What sets Horjinism apart from standard Cedrism is the idea that everything has a spirit, up to and including ideas. These spirits exist in our world and in another, though they are far more comfortable in their own realm.
Spirits are created through two things: belief and existence. The latter is more common: if the object/being exists, it has a spirit. However, concepts have spirits as well, and those spirits are created through belief.
An example: the Cedrist and Soloralist gods both exist in the Horjinic mindset, because they are believed in. If the followers of those religions were to turn away, these gods would weaken and eventually die. Similarly, new gods spring into existence (and definition) because followers come to them.
This is not true only for religion. There is a spirit of Shireroth, because it is, as a nation, an entity. But there is not only one spirit of Shireroth; rather, there is the major spirit known as "Shireroth" and several other sub-spirits that are specific aspects of Shireroth, such as "Brookshire,"Shireroth-At-War," "Rebellious-Shireroth," and many others. These sub-spirits report to (and are ultimately controlled by) the greater spirit, "Shireroth."
This format holds true for almost all spirits.
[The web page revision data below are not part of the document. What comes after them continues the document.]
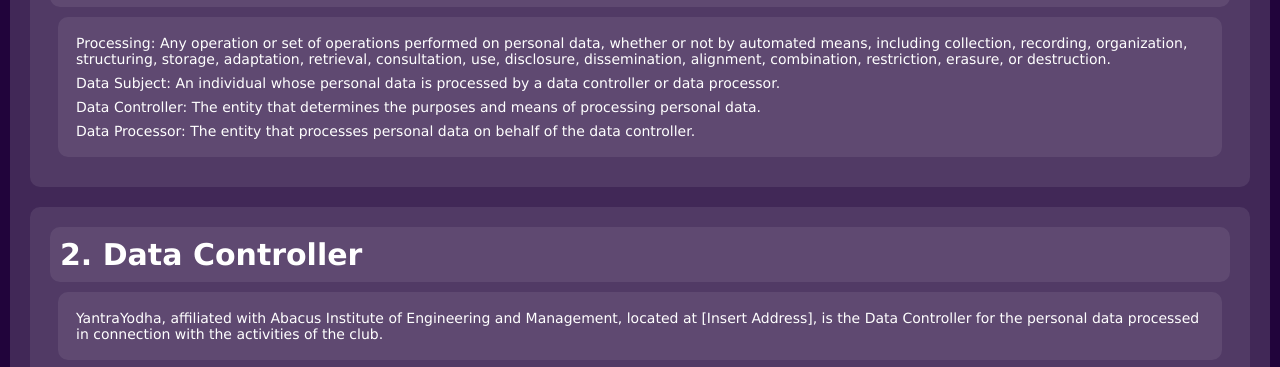
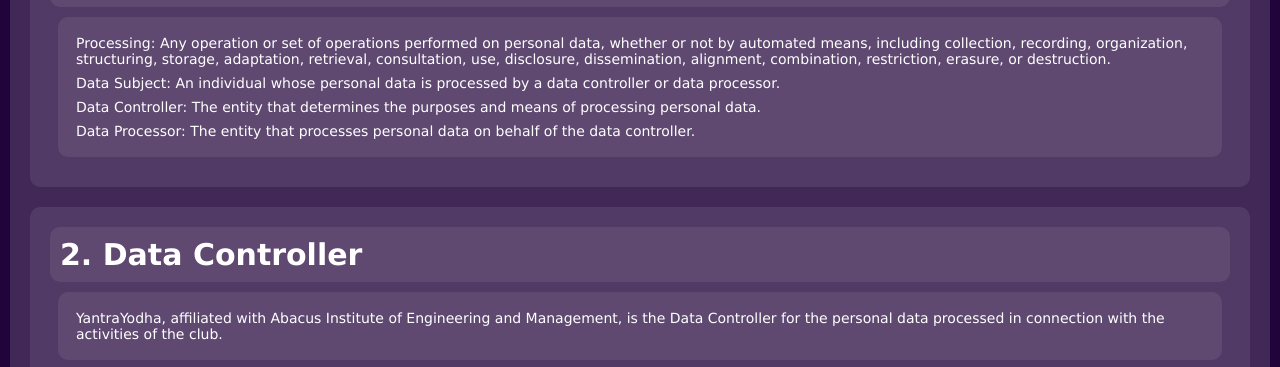
Before and after one commit to yyaiem/privacy-Pollicy, a plain HTML site: page index.html in a window 1280 px wide. Shown: the part 585-952 px from the top of the page. Drawn offline with Linux system fonts and the light colour scheme.

Commit message:
Update index.html

```diff
--- a/index.html
+++ b/index.html
@@ -172,8 +172,7 @@
                     </div>
                     <div class="page_content_body">
                         <p class="content">
-                            YantraYodha, affiliated with Abacus Institute of Engineering and Management, located at
-                            [Insert Address], is the Data Controller for the personal data processed in connection with
+                            YantraYodha, affiliated with Abacus Institute of Engineering and Management, is the Data Controller for the personal data processed in connection with
                             the activities of the club.
                         </p>
 
@@ -661,4 +660,5 @@
     </div>
 </body>
 
+
 </html>
```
When enough power and belief is behind one spirit, it achieves godhood, similar to the Cedrist idea of Transcendence. When this happens, the spirit takes a unique name and aspect, and becomes a god. For instance, the spirit "Hunting-Tiger" achieved power and belief enough to become a god, took the name "Horjin," and became the God of the Hunt.
Sometimes a spirit has more than one master. For instance, "Howling-Cave" will report to both "Wind" and "Mountain." Ultimately, almost all spirits report to one of three main spirits, know and the Triumvirate: Earth-Mother, Sky-Father, and Moon-Sister. Only a few do not report to these, but instead report to the Muses: Organization, Creation, Alteration, and Destruction.
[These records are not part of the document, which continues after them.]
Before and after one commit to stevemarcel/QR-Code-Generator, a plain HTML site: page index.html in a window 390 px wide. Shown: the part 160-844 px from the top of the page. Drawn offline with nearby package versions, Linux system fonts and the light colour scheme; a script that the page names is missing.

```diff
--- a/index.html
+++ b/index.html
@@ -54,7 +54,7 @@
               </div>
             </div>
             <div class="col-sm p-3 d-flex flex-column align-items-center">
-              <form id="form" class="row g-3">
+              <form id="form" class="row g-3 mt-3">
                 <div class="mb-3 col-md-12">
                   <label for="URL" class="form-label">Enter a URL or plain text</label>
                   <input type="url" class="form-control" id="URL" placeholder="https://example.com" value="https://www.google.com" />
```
Most who do not report to the Triumvirate are gods and ideas. Horjin and Nelig are unique in that they do not report to the Muses; instead, they report to the Triumvirate, like most natural spirits. Horjin in particular reports only to the Earth-Mother.
Horjinic magic and Neligan magic are not really magics, per se, but are more a calling forth and manipulation of the spirits who are everywhere. The main process involved is a sudden increase in power and belief of a single spirit, allowing it the influence of a near-god for a single moment. But the way Horjinic and Neligan magics are designed, that belief is focused into a particular result.
For instance, say a mage wants to set something on fire. First he must offer a suitable sacrifice (usually something highly flammable), and then believe that the magic he desires will happen. The spirit consumes the offering and then fulfills the belief.
Some mages are known to work with "reversal magic." Using the example above, the mage would offer something cold instead (like an ice cube) and then believe that the spirit would go away. The cold spirits in the area would consume the offering and fulfill the belief, thus raising the surrounding temperature.
Reversal magic is inexact and dangerous, though results from it are frequently far more spectacular.
Horjinic mages also have patrons (known as totems), and this gives them a distinct advantage over the Neligan in that they will always, under any conditions, be able to call upon their totem's powers, frequently without an offering. Totem animals don't require immediate offerings, as long as they receive proper offerings later.